Taking on this urgent need for clean water solutions, Sam Dorevitch, MD, research associate professor of environmental and occupational health sciences, initiated testing of new solar-powered technologies for greater clean water access. In partnership with the Safe Water and AIDS Project (SWAP), a non-governmental organization based in Kisumu, Kenya, Dorevitch identified very high levels of E. coli bacteria in water used by families for drinking.

With locally-led implementation by SWAP, Dorevitch’s team deployed new solar-powered methods for disinfecting drinking water. This was first done at the household level, with each home receiving a solar panel and water treatment device, developed at the University of Illinois, that produces ozone gas, a powerful oxidant that kills bacteria, viruses and parasites. With success at the household level, the project scaled up to supplying safe water at the community level, providing for 100 families per day. That scale-up was funded by the Bill and Melinda Gates Foundation.

The research demonstrated that this ozone-based approach reduced bacteria levels by more than 99.9 percent.

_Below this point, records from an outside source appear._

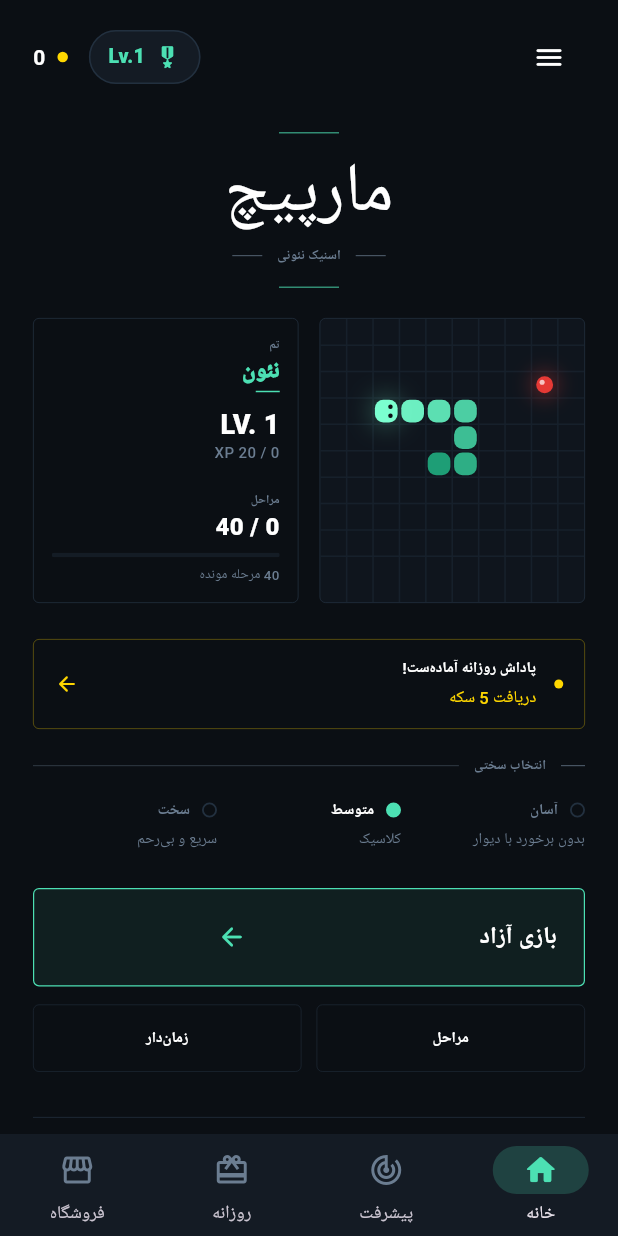
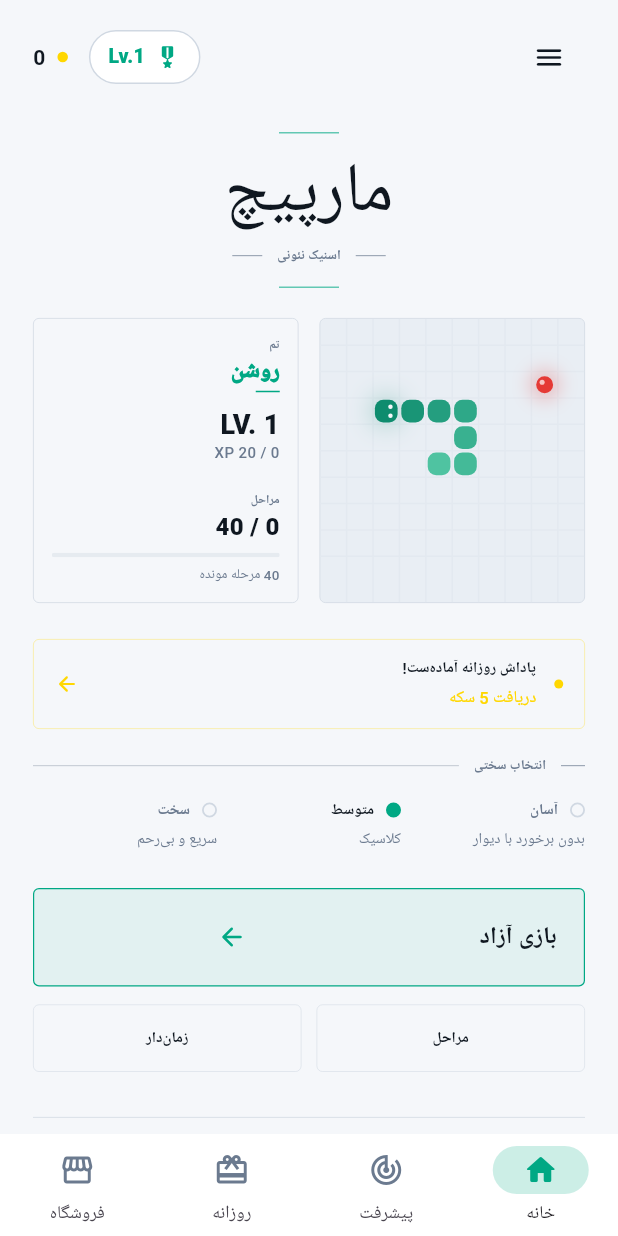
Before and after one commit to Mohamad811381/marpech, a Flutter app: the screen it shows after launch, item 4 of the bottom bar chosen, on a phone screen of 412 x 824 dp. Run offline on Flutter 3.47's test engine with Material 3 defaults, Android fonts, the phone set to English and light mode, and no system bars; our stand-ins replace audioplayers, material_ui, package_info_plus, shared_preferences; missing offline and left inert: dart:html; accounts and stored records are empty.

Commit message:
اپدیت تم

```diff
--- a/lib/app.dart
+++ b/lib/app.dart
@@ -6,6 +6,7 @@ import 'package:shared_preferences/shared_preferences.dart';
 import 'models/game_palette.dart';
 import 'screens/main_shell.dart';
 import 'services/localization_service.dart';
+import 'services/theme_service.dart';
 import 'services/update_service.dart';
 import 'widgets/update_dialog.dart';
 
@@ -48,8 +49,6 @@ class _MarpechAppState extends State<MarpechApp> {
 
     final latest = UpdateService.instance.latestVersion;
 
-    // اختیاری: برای هر نسخه فقط یک‌بار در ورود نشان داده شود.
-    // اجباری: هیچ گارد یا شمارنده‌ای ندارد؛ تا آپدیت نشود بسته نمی‌شود.
     if (result == UpdateCheckResult.optional) {
       final alreadyShown = await _markOptionalShown(latest);
       if (alreadyShown) return;
@@ -82,17 +81,22 @@ class _MarpechAppState extends State<MarpechApp> {
   @override
   Widget build(BuildContext context) {
     return ListenableBuilder(
-      listenable: LocalizationService.instance,
+      listenable: Listenable.merge([
+        LocalizationService.instance,
+        ThemeService.mode,
+        ThemeService.darkPalette,
+      ]),
       builder: (context, _) {
         return MaterialApp(
           title: L10n.t('app_name'),
           debugShowCheckedModeBanner: false,
           navigatorKey: _navigatorKey,
-          theme: ThemeData(
-            useMaterial3: true,
-            brightness: Brightness.dark,
-            scaffoldBackgroundColor: neonPalette.bg,
+          theme: ThemeService.buildTheme(lightPalette, Brightness.light),
+          darkTheme: ThemeService.buildTheme(
+            ThemeService.darkPalette.value,
+            Brightness.dark,
           ),
+          themeMode: ThemeService.mode.value,
           builder: (context, child) => Directionality(
             textDirection: L10n.dir,
             child: child ?? const SizedBox.shrink(),
--- a/lib/models/game_palette.dart
+++ b/lib/models/game_palette.dart
@@ -300,6 +300,30 @@ const marpechLegendPalette = GamePalette(
   onPrimary: Color(0xFF0A0014),
 );
 
+
+
+
+// ☀️ روشن (تم مستقل، جدا از پالت‌های تاریک)
+const lightPalette = GamePalette(
+  id: 'light',
+  bg: Color(0xFFF5F7FA),
+  surface: Color(0xFFFFFFFF),
+  surfaceAlt: Color(0xFFEEF2F6),
+  border: Color(0xFFD0D8E2),
+  grid: Color(0xFFE3E9F0),
+  board: Color(0xFFE9EEF4),
+  snakeHead: Color(0xFF0E8C6E),
+  snakeTail: Color(0xFF4FC3A1),
+  food: Color(0xFFFF4D6D),
+  accent: Color(0xFF00A884),
+  textMuted: Color(0xFF6B7A8F),
+  textPrimary: Color(0xFF0F1720),
+  onPrimary: Color(0xFFFFFFFF),
+);
+
+
+
+
 const palettes = [
   neonPalette,
   sunsetPalette,
--- a/lib/screens/main_shell.dart
+++ b/lib/screens/main_shell.dart
@@ -1,6 +1,7 @@
 // ignore_for_file: deprecated_member_use
 
 import 'package:flutter/material.dart';
+import 'package:marpech/services/theme_service.dart';
 import '../models/game_palette.dart';
 import '../services/audio_service.dart';
 import '../services/daily_reward_service.dart';
@@ -26,7 +27,6 @@ class MainShell extends StatefulWidget {
 
 class _MainShellState extends State<MainShell> {
   int _currentIndex = 0;
-  int _paletteIndex = 0;
   int _homeReloadToken = 0; // ← جدید
   bool _muted = false;
   bool _loaded = false;
@@ -39,15 +39,15 @@ class _MainShellState extends State<MainShell> {
 
   bool get _isAnyDialogShowing =>
       _isShowingLevelUpDialog || _isShowingRewardDialog;
-
-  GamePalette get _palette =>
-      palettes[_paletteIndex.clamp(0, palettes.length - 1)];
+GamePalette _palette = neonPalette;
 
 @override
 void initState() {
   super.initState();
   PlayerProgressionService.pendingLevelUps.addListener(_onProgressionChanged);
   PlayerProgressionService.dialogSafe.addListener(_onProgressionChanged);
+  ThemeService.mode.addListener(_onThemeChanged);
+  ThemeService.darkPalette.addListener(_onThemeChanged);
   _load();
 }
 
@@ -56,19 +56,22 @@ class _MainShellState extends State<MainShell> {
   PlayerProgressionService.pendingLevelUps
       .removeListener(_onProgressionChanged);
   PlayerProgressionService.dialogSafe.removeListener(_onProgressionChanged);
+  ThemeService.mode.removeListener(_onThemeChanged);
+  ThemeService.darkPalette.removeListener(_onThemeChanged);
   _isLevelUpDialogScheduled = false;
   _isShowingLevelUpDialog = false;
   super.dispose();
 }
 
+void _onThemeChanged() {
+  if (mounted) setState(() {});
+}
   Future<void> _load() async {
-    final p = await StorageService.getPaletteIndex();
     await SettingsService.load();
     final s = SettingsService.current;
 
     if (!mounted) return;
     setState(() {
-      _paletteIndex = p.clamp(0, palettes.length - 1);
       _muted = !(s.sfx || s.music);
       _loaded = true;
     });
@@ -117,9 +120,7 @@ class _MainShellState extends State<MainShell> {
   }
 
 Future<void> _reloadPalette() async {
-    final p = await StorageService.getPaletteIndex();
-    if (!mounted) return;
-    setState(() => _paletteIndex = p.clamp(0, palettes.length - 1));
+  if (mounted) setState(() {});
 }
 
   void _openProgressTab() {
@@ -155,6 +156,8 @@ class _MainShellState extends State<MainShell> {
 
 @override
 Widget build(BuildContext context) {
+  _palette = ThemeService.resolve(context);
+
   if (!_loaded) {
       return Scaffold(
         backgroundColor: _palette.bg,
--- /dev/null
+++ b/lib/services/theme_service.dart
@@ -0,0 +1,64 @@
+// ignore: deprecated_member_use
+import 'package:flutter/material.dart';
+import 'package:shared_preferences/shared_preferences.dart';
+
+import '../models/game_palette.dart';
+import 'storage_service.dart';
+
+class ThemeService {
+  ThemeService._();
+
+  static const _kMode = 'set_theme_mode';
+
+  /// حالت انتخابی کاربر: system / light / dark
+  static final ValueNotifier<ThemeMode> mode =
+      ValueNotifier<ThemeMode>(ThemeMode.system);
+
+  /// پالت تاریک انتخابی (یکی از palettes)
+  static final ValueNotifier<GamePalette> darkPalette =
+      ValueNotifier<GamePalette>(neonPalette);
+
+  static Future<void> load() async {
+    final prefs = await SharedPreferences.getInstance();
+    final i = (prefs.getInt(_kMode) ?? 0)
+        .clamp(0, ThemeMode.values.length - 1);
+    mode.value = ThemeMode.values[i];
+
+    final idx = await StorageService.getPaletteIndex();
+    darkPalette.value = palettes[idx.clamp(0, palettes.length - 1)];
+  }
+
+  static Future<void> setMode(ThemeMode m) async {
+    mode.value = m;
+    final prefs = await SharedPreferences.getInstance();
+    await prefs.setInt(_kMode, m.index);
+  }
+
+  static Future<void> setDarkPalette(GamePalette p) async {
+    final idx = palettes.indexWhere((pp) => pp.id == p.id);
+    if (idx < 0) return;
+    darkPalette.value = p;
+    await StorageService.setPaletteIndex(idx);
+  }
+
+  /// آیا الان باید تم روشن نمایش داده شود؟
+  static bool isLight(BuildContext context) {
+    if (mode.value == ThemeMode.light) return true;
+    if (mode.value == ThemeMode.dark) return false;
+    return MediaQuery.platformBrightnessOf(context) == Brightness.light;
+  }
+
+  /// پالت نهایی که باید الان در کل اپ استفاده شود
+  static GamePalette resolve(BuildContext context) {
+    return isLight(context) ? lightPalette : darkPalette.value;
+  }
+
+  /// ThemeData ساده؛ فقط برای ویجت‌های Material (Dialog، SnackBar و ...)
+  static ThemeData buildTheme(GamePalette p, Brightness b) {
+    return ThemeData(
+      useMaterial3: true,
+      brightness: b,
+      scaffoldBackgroundColor: p.bg,
+    );
+  }
+}
--- a/lib/services/translations.dart
+++ b/lib/services/translations.dart
@@ -754,6 +754,11 @@ const Map<String, Map<String, String>> translations = {
     'update_ok': 'باشه',
     'version_unknown': '?',
     'version_loading': 'v...',
+    'settings_theme_mode': 'حالت نمایش',
+    'settings_theme_system': 'سیستم',
+    'settings_theme_light': 'روشن',
+    'settings_theme_dark': 'تاریک',
+    'palette_light_name': 'روشن',
   },
   'en': {
     // ---------- Common ----------
@@ -1508,5 +1513,10 @@ const Map<String, Map<String, String>> translations = {
     'update_ok': 'OK',
     'version_unknown': '?',
     'version_loading': 'v...',
+    'settings_theme_mode': 'Display mode',
+    'settings_theme_system': 'System',
+    'settings_theme_light': 'Light',
+    'settings_theme_dark': 'Dark',
+    'palette_light_name': 'Light',
   },
 };
```
Also changed, not shown: lib/main.dart (+5 -8 lines), lib/screens/settings_screen.dart (+39 -10 lines). Lines whose indentation alone changed are shown as unchanged.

SPH students played a key role on Dorevitch’s team, completing applied field practice experiences with SWAP and co-authoring publications with Kenyan colleagues that described this innovative research. Ongoing research addresses the economics and financing of the systems and a study of the microbiome (microbial community normally present) in the intestinal tract of children before and after drinking water treatment began.

Learn more about the project

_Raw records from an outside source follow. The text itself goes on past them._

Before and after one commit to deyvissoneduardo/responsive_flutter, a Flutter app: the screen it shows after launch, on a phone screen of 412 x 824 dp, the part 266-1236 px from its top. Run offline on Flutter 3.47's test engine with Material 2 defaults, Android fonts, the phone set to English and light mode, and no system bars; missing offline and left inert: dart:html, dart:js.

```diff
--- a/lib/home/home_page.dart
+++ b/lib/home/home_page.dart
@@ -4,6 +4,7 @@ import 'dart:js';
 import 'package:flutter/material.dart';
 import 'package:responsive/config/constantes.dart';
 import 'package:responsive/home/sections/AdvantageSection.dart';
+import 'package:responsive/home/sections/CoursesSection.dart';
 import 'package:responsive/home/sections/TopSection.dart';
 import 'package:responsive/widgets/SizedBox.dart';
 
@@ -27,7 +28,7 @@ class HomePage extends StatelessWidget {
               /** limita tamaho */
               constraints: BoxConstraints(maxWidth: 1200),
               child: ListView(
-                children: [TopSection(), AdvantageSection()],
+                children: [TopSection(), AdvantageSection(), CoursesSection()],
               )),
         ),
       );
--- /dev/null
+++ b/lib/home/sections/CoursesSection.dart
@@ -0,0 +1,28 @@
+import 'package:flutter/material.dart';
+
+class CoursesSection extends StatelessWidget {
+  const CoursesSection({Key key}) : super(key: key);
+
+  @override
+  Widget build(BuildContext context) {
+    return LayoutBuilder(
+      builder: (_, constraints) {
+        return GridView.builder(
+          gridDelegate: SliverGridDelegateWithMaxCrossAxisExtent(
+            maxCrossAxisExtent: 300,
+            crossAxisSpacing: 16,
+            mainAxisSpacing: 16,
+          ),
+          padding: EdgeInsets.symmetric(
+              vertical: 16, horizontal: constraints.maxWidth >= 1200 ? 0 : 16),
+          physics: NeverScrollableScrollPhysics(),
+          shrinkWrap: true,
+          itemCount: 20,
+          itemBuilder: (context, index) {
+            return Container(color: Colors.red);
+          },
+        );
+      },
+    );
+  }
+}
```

Meet the researcher

Mitigating the impact of exposure to arsenic in water on neonatal and children's health

A sign is posted on a stone column warning people of high arsenic levels in nearby water.

Arsenic is one of the most common naturally occurring contaminants found in the environment. An estimated 200 million people worldwide are exposed to arsenic concentrations in drinking water that exceed the recommended limit in WHO guidelines. The situation is perhaps the most devastating in Bangladesh, with more than 57 million people exposed to arsenic concentrations exceeding safe limits in their drinking water.

Chronic exposure in adults leads to many adverse health outcomes, including cardiometabolic, respiratory, liver, kidney and neurodevelopmental diseases, as well as cancers. There is growing evidence that arsenic exposure in utero and early childhood may profoundly influence disease later in life.

Maria Argos, PhD, associate professor of epidemiology, earned an NIH award for a five-year study of prenatal and early life arsenic exposure in a cohort of 500 mother-child dyads in Bangladesh. Early results show that prenatal arsenic exposure is associated with adverse pregnancy outcomes. Women who had experienced stillbirth were 2.5 times more likely to be exposed to elevated arsenic concentrations than those with live birth. The ongoing study, with collaboration of Bangladeshi researchers, will inform future arsenic prevention and remediation interventions targeted to pregnant women, women of child-bearing age and children.

We are following these children into the future to look at patterns with blood pressure, diabetes-related markers, growth and other measures.

Maria Argos, PhD  |  Associate Professor of Epidemiology